> PROBLEM REQUIREMENTS:
Search the material below for the string "mass" and list each line that holds it.

> MATERIAL PROVIDED:
☆ ☆ ☆ ☆

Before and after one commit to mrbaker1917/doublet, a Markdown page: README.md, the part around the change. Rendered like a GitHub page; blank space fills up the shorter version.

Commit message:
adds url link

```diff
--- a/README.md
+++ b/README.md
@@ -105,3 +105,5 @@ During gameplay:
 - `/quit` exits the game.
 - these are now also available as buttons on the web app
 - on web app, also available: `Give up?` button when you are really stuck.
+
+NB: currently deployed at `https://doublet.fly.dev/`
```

☆ ☆ ☆ ☆

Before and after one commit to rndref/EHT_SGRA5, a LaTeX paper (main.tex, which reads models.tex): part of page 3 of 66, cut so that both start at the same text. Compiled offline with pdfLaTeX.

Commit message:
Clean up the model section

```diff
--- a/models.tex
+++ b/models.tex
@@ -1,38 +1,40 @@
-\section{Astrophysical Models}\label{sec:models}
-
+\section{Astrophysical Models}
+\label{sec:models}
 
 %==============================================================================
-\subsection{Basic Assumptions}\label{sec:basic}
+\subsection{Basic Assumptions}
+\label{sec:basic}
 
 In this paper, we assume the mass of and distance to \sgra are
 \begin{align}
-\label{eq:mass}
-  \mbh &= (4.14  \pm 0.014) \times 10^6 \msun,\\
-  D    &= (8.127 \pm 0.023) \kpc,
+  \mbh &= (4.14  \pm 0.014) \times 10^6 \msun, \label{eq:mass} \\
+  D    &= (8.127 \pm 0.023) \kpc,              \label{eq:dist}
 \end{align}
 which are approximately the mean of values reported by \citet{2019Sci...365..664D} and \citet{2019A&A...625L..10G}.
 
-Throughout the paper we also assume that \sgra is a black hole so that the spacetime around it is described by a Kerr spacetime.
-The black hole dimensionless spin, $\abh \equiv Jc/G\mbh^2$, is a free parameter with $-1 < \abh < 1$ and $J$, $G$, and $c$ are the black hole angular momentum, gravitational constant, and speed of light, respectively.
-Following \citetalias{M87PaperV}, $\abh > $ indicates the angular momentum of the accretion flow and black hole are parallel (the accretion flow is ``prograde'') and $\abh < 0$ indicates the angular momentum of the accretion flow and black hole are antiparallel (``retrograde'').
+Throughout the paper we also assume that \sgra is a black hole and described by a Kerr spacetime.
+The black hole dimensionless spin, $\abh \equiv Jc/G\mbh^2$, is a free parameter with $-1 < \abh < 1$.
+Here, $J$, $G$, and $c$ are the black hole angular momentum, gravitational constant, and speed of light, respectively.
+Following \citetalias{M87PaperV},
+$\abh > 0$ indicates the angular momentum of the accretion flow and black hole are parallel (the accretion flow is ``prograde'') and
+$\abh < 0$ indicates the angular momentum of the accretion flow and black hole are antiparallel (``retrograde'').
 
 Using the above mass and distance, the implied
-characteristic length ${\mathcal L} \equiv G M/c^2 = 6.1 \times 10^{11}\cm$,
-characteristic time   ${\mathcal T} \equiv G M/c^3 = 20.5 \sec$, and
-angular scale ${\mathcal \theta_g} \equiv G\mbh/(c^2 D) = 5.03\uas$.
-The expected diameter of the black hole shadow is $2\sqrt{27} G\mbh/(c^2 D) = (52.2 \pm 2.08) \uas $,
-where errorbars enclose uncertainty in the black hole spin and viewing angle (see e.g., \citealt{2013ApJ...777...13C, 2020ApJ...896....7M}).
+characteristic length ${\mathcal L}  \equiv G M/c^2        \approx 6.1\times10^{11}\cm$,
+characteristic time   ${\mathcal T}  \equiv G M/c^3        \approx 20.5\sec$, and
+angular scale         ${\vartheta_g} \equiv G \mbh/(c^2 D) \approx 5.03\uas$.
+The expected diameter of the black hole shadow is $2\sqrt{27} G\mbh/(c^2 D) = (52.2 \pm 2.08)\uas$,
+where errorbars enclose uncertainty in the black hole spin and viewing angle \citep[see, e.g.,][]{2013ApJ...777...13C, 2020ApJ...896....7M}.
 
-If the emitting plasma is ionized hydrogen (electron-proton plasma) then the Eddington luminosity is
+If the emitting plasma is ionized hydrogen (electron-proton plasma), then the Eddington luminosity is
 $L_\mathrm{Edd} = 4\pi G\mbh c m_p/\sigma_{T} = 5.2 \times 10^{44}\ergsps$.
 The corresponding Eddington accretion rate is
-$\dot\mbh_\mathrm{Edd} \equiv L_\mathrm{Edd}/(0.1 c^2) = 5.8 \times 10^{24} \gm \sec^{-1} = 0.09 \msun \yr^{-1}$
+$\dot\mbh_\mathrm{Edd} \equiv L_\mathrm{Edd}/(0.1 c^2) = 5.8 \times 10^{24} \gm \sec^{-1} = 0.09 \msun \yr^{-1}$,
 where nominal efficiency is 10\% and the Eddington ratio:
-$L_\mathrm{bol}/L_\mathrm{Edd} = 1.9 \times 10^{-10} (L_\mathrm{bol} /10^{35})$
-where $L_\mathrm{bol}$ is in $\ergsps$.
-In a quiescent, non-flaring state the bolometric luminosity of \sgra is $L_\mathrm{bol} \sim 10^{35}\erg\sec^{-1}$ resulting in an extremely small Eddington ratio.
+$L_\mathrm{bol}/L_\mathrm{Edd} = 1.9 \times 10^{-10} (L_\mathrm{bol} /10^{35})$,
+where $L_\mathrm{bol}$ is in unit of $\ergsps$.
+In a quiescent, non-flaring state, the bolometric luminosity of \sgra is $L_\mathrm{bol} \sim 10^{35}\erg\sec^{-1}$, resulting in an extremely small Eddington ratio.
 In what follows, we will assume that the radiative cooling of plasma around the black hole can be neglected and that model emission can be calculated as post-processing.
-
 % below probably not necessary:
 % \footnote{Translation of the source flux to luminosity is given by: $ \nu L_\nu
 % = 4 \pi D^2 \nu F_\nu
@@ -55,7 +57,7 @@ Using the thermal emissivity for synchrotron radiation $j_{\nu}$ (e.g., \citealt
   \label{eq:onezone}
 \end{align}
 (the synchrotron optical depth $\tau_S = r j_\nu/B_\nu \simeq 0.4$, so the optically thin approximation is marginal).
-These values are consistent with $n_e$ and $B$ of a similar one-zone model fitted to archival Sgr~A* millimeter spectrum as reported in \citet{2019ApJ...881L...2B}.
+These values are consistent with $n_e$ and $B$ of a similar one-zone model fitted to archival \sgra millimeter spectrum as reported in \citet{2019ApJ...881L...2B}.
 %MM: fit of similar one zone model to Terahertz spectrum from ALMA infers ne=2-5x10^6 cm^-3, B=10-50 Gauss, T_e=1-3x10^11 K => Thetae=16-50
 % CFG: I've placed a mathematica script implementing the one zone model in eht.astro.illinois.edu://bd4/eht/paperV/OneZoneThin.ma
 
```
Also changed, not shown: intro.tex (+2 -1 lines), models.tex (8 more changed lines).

☆ ☆ ☆ ☆

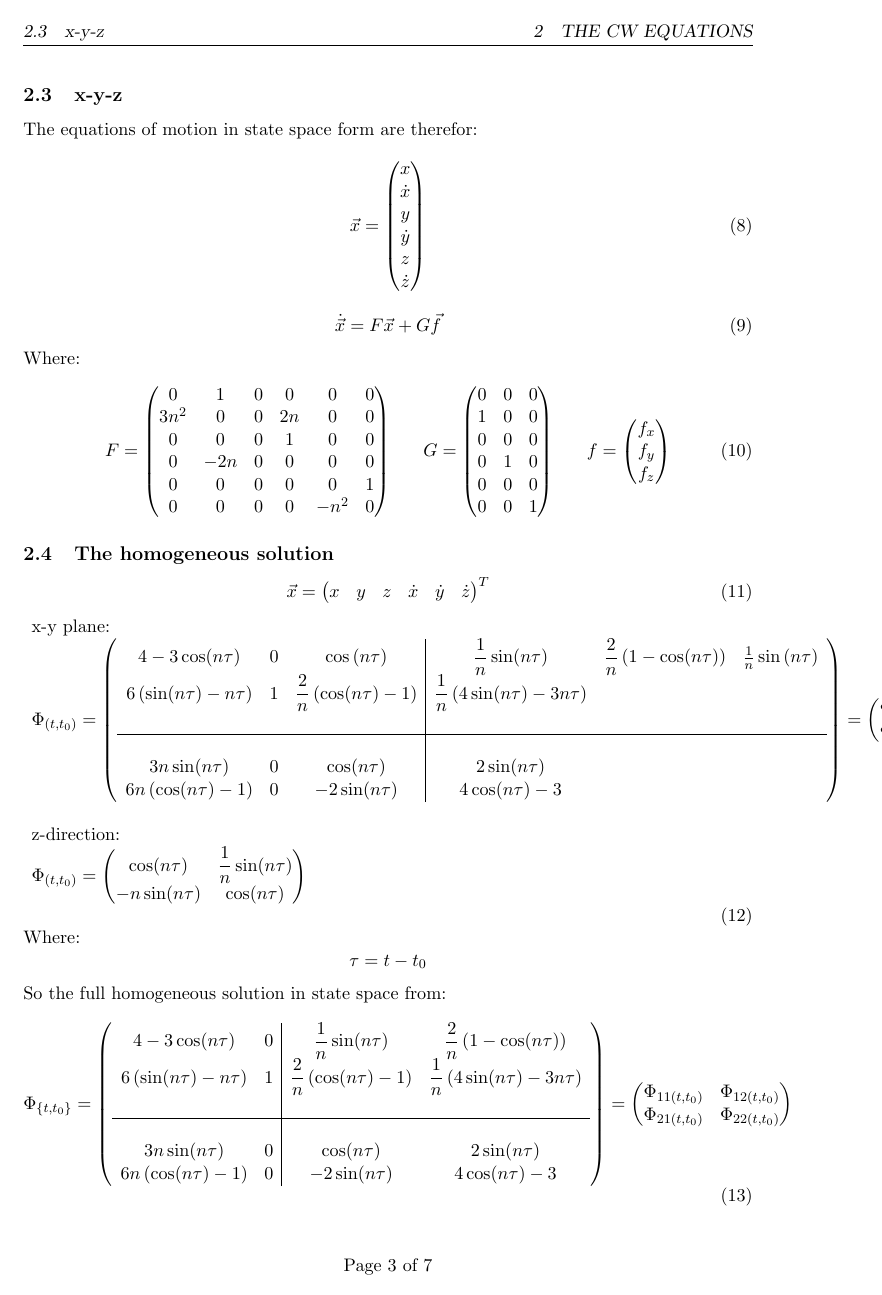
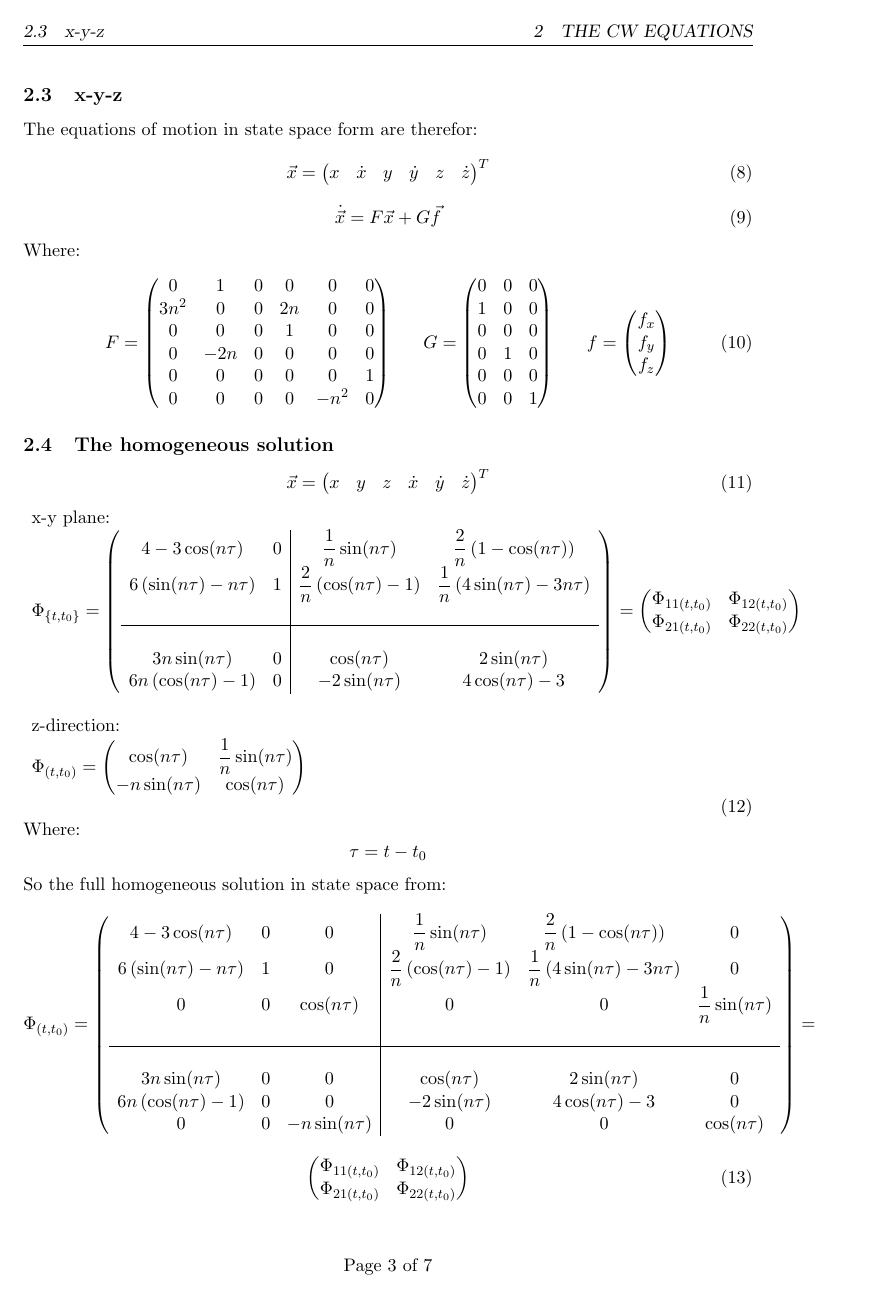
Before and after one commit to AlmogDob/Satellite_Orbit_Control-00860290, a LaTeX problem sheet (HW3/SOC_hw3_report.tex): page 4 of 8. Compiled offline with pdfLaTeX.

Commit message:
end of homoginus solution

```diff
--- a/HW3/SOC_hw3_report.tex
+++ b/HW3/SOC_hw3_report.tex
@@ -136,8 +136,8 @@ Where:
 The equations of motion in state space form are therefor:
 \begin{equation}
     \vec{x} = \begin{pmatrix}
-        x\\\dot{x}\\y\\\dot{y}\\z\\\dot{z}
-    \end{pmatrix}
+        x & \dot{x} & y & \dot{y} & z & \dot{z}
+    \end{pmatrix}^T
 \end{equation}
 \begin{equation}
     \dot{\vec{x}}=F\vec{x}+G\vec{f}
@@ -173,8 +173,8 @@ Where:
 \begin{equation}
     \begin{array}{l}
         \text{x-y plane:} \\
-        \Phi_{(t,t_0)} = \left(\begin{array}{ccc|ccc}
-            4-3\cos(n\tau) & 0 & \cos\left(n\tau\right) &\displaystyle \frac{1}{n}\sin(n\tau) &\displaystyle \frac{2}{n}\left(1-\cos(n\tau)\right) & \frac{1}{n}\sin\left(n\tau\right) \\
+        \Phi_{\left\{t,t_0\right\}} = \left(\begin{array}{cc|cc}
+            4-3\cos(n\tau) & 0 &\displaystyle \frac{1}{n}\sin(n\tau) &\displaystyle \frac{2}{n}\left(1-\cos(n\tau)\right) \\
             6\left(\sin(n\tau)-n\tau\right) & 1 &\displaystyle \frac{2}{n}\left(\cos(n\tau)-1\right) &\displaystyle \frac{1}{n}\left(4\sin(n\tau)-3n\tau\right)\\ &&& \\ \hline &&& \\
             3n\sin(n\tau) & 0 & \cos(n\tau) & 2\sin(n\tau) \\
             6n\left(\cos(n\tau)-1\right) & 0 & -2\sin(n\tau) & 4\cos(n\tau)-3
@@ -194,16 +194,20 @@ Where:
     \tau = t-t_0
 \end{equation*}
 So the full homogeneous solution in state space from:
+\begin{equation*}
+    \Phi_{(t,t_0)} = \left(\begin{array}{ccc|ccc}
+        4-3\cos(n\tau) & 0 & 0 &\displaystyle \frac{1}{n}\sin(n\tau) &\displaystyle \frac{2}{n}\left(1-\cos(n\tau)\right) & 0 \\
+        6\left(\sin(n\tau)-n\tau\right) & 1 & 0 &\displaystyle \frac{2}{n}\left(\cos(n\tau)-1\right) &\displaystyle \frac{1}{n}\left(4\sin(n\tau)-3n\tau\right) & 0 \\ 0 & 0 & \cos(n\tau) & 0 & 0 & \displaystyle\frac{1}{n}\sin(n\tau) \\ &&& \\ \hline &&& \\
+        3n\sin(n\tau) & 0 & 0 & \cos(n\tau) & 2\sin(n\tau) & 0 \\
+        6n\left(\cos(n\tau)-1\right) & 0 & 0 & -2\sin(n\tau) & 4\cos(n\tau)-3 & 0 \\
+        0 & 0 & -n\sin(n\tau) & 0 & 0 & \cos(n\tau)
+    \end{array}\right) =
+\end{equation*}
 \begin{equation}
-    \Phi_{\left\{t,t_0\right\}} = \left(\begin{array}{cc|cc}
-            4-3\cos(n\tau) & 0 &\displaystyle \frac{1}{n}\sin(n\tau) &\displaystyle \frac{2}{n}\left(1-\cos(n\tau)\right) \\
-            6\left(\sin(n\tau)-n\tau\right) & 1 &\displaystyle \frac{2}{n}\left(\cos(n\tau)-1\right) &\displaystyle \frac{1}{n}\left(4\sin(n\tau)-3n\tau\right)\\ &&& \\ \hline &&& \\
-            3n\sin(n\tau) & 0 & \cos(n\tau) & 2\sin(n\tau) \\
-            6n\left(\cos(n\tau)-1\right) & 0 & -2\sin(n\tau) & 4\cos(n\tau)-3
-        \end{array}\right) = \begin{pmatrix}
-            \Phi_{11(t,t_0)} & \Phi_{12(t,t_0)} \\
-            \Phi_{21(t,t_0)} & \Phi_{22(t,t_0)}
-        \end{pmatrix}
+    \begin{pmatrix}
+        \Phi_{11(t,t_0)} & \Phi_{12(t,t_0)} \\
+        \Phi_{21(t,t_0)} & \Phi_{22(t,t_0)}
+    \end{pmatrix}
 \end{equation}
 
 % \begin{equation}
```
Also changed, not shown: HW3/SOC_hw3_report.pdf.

☆ ☆ ☆ ☆

> ANSWER TO THIS EXERCISE:
 In this paper, we assume the mass of and distance to \sgra are
-\label{eq:mass}
+  \mbh &= (4.14  \pm 0.014) \times 10^6 \msun, \label{eq:mass} \\
 Using the above mass and distance, the implied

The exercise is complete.